As heat pumps simply move energy rather than creating it by burning fossil fuels, they are capable of producing up to 4kW of heat using just 1kW of electricity. This gives a potential efficiency of 400%, sometimes stated as a Co-efficient Of Performance (COP) of 4:1*.
Collecting the heat
Collection of this ground source heat is achieved by installing a series of pipes (a ground loop) in the ground. Pipes can use boreholes or be laid in trenches for heat pumps. The surrounding soil is at a higher temperature than the glycol mixture contained in the pipes. Typically 10˚C – 13˚C which gently warms the glycol mix as it is pumped around the ground loop.
A small temperature increase within the ground loop fluid is all ground source heat pumps require. The returning warmed liquid is fed into a Heat Exchanger / Evaporator.
The purpose of the Evaporator within the heating pump is to take the collected ground source heat out of the ground loop liquid and return it cooled to the pipe for the next cycle. It does this by using a refrigerant that boils at approximately -10˚C. The act of boiling turns the refrigerant into a vapour which is then moved into the Compressor.
The Compressor does exactly what the name suggests: the vapour is compressed in volume and as its volume reduces, the temperature increases to levels of between 75˚C and 125˚C. The gas is then fed through a Heat Exchanger within the heating pump.
The Heat Exchanger
Feeding the hot gas through a condenser allows the refrigerant to turn back into a liquid. As it condenses, its heat is passed into the Heat Exchanger which supplies the domestic hot water and powers the central heating system using the ground source heat extracted originally.
The Expansion Valve
To complete the closed circuit of the ground source heat pump, the only thing which needs to be done is reduce the pressure of the condensed liquid. This is achieved via the Expansion Valve.
*It is important to note that to get the most efficiency from your heat pump, it is important to make your home as well insulated as possible. COP levels will also depend on whether the house is heated with radiators or underfloor etc.

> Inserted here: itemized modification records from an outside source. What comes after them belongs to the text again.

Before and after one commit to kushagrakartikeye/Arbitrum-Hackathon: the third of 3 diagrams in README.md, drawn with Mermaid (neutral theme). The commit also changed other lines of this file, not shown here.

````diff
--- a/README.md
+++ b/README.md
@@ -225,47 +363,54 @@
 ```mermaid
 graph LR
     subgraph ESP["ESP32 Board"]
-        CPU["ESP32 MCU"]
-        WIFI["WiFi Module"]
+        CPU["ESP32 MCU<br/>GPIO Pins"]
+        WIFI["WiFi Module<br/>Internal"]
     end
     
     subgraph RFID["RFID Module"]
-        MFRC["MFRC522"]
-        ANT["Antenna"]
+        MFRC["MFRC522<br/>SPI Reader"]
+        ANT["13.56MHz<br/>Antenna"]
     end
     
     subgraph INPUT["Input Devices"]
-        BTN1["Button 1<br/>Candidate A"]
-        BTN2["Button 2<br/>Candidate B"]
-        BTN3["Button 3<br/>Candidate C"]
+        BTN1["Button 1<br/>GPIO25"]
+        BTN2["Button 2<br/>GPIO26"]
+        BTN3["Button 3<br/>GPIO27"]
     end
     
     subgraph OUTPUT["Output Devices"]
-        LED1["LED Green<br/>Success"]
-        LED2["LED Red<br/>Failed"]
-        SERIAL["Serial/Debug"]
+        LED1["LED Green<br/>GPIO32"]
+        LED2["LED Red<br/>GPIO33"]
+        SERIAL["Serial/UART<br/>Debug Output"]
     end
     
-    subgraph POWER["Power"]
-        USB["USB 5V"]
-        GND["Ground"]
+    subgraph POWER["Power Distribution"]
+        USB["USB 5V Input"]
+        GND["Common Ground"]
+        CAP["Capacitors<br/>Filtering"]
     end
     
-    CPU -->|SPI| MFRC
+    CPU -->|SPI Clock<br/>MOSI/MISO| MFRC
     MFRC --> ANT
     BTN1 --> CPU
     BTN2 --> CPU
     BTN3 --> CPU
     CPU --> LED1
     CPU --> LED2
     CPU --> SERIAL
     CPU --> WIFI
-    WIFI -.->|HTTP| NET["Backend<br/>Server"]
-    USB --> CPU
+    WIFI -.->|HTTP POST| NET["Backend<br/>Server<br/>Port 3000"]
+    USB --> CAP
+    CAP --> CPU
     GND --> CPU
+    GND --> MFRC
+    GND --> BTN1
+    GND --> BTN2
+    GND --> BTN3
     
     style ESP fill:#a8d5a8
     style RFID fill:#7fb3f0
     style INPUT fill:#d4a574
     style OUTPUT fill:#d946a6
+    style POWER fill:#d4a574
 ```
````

Types of Geothermal Heat Pumps.
Vertical Ground Loop (Bore Hole)
The vertical ground loop collects solar energy stored in the bedrock. A hole is drilled into the bedrock and a pipe is installed to a depth of between 100 and 200 meters. The exact depth depends on the house, size of heat pump and surrounding conditions.
A common myth about heat pumps is that they will not work if several homes in the locality have already drilled down to the bedrock. This is definitely not true! The earth’s ability to store heat is almost endless – there’s enough heat for everyone.
Low impact on the property
Horizontal Ground Loop
The horizontal ground loop collects solar energy stored in the ground, near the surface. If the bedrock is too deep down, or if you don’t want to drill for other reasons, this is a good option.
The loop is buried about one metre below the surface, and energy is extracted from the ground. The length of the loop depends on the house, the size of the heat pump and local ground conditions.
Lower installation cost compared to vertical ground loop
Can also be used to extract heat from lakes.
A Groundwater Heat Pump
A groundwater heat pump collects energy from the groundwater.The water is pumped up from a water borehole to a heat exchanger, where the energy is recovered. The water is then discharged back through another well. This solution can be the best choice when groundwater is readily available.
Groundwater maintains a relatively high, even temperature, year round.